══ DATA TO PROCESS ══

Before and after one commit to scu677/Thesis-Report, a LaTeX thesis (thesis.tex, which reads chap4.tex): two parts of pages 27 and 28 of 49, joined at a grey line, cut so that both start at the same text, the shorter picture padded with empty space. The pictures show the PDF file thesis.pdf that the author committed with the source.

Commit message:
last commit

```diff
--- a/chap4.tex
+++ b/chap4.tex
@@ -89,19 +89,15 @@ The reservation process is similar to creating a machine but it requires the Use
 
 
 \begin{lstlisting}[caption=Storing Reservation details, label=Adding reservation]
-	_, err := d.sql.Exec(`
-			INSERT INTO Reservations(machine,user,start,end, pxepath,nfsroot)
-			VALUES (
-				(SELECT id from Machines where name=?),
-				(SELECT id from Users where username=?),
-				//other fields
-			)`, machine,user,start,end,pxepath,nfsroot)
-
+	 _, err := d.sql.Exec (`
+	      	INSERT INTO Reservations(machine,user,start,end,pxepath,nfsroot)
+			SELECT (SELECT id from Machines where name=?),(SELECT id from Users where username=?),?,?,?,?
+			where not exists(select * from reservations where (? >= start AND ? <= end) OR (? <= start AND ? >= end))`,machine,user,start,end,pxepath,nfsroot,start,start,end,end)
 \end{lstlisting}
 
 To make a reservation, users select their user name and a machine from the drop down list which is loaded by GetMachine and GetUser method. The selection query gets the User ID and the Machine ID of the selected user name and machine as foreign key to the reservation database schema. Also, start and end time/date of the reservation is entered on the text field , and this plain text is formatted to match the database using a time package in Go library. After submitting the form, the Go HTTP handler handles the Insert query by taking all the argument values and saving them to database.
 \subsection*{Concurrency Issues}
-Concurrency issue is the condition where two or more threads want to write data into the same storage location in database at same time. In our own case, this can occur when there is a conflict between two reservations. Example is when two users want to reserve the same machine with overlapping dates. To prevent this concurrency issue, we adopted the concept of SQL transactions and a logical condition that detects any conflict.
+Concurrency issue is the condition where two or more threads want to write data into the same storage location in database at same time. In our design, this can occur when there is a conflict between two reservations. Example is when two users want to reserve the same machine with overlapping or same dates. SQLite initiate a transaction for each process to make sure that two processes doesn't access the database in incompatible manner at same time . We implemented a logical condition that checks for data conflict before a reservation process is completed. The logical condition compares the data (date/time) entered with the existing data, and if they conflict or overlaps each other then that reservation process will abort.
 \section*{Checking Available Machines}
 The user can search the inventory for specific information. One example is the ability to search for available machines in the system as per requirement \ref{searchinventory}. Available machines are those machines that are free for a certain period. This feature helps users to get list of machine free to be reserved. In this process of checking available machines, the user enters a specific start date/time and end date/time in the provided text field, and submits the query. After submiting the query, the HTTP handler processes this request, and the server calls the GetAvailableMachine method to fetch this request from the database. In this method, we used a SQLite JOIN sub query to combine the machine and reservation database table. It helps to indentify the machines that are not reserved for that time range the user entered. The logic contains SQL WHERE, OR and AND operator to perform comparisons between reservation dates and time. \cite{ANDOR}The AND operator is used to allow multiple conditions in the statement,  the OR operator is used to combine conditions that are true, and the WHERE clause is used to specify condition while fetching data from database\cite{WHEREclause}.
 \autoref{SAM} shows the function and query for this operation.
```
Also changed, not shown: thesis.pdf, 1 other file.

═══
══ DATA TO PROCESS ══

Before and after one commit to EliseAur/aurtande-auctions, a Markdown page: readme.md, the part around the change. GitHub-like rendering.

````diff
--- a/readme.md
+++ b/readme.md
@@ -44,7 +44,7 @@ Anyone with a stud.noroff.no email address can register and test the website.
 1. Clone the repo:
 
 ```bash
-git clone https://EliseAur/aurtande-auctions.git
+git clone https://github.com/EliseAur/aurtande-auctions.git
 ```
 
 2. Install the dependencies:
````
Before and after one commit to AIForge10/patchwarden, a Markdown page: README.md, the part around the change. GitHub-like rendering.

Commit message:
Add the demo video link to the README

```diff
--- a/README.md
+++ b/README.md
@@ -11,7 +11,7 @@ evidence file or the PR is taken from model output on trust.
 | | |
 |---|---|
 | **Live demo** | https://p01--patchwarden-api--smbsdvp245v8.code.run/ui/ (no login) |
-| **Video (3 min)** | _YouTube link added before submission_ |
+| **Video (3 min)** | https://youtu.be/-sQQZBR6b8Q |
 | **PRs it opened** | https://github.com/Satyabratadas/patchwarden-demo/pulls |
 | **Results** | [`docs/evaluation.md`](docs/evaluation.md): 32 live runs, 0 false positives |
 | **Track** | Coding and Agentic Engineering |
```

═══

* WHAT THE EXERCISE ASKS
After reading each line of the data, give only the number of lines that include the word "pxepath".

* SOLUTION TO THIS TASK
4